◆ **Source records**
###

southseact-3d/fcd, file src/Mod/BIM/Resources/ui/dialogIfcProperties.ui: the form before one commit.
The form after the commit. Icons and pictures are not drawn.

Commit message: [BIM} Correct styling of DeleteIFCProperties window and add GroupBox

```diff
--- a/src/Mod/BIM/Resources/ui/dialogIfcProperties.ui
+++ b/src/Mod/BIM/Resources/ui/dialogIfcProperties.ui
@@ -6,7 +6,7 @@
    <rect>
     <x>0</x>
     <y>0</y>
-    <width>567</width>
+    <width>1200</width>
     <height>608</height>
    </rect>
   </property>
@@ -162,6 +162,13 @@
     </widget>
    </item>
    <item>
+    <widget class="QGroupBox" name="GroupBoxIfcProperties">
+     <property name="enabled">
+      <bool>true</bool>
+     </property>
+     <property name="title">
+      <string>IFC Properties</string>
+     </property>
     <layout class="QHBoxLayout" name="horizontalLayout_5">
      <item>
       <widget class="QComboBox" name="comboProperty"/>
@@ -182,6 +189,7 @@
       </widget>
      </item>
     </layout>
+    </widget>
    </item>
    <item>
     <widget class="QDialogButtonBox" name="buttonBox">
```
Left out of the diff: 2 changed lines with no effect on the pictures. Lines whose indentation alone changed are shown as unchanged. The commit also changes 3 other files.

###

Take the data above and reproduce it exactly.

◆ **ANSWER BOX**
southseact-3d/fcd, file src/Mod/BIM/Resources/ui/dialogIfcProperties.ui: the form before one commit.
The form after the commit. Icons and pictures are not drawn.

Commit message: [BIM} Correct styling of DeleteIFCProperties window and add GroupBox

```diff
--- a/src/Mod/BIM/Resources/ui/dialogIfcProperties.ui
+++ b/src/Mod/BIM/Resources/ui/dialogIfcProperties.ui
@@ -6,7 +6,7 @@
    <rect>
     <x>0</x>
     <y>0</y>
-    <width>567</width>
+    <width>1200</width>
     <height>608</height>
    </rect>
   </property>
@@ -162,6 +162,13 @@
     </widget>
    </item>
    <item>
+    <widget class="QGroupBox" name="GroupBoxIfcProperties">
+     <property name="enabled">
+      <bool>true</bool>
+     </property>
+     <property name="title">
+      <string>IFC Properties</string>
+     </property>
     <layout class="QHBoxLayout" name="horizontalLayout_5">
      <item>
       <widget class="QComboBox" name="comboProperty"/>
@@ -182,6 +189,7 @@
       </widget>
      </item>
     </layout>
+    </widget>
    </item>
    <item>
     <widget class="QDialogButtonBox" name="buttonBox">
```
Left out of the diff: 2 changed lines with no effect on the pictures. Lines whose indentation alone changed are shown as unchanged. The commit also changes 3 other files.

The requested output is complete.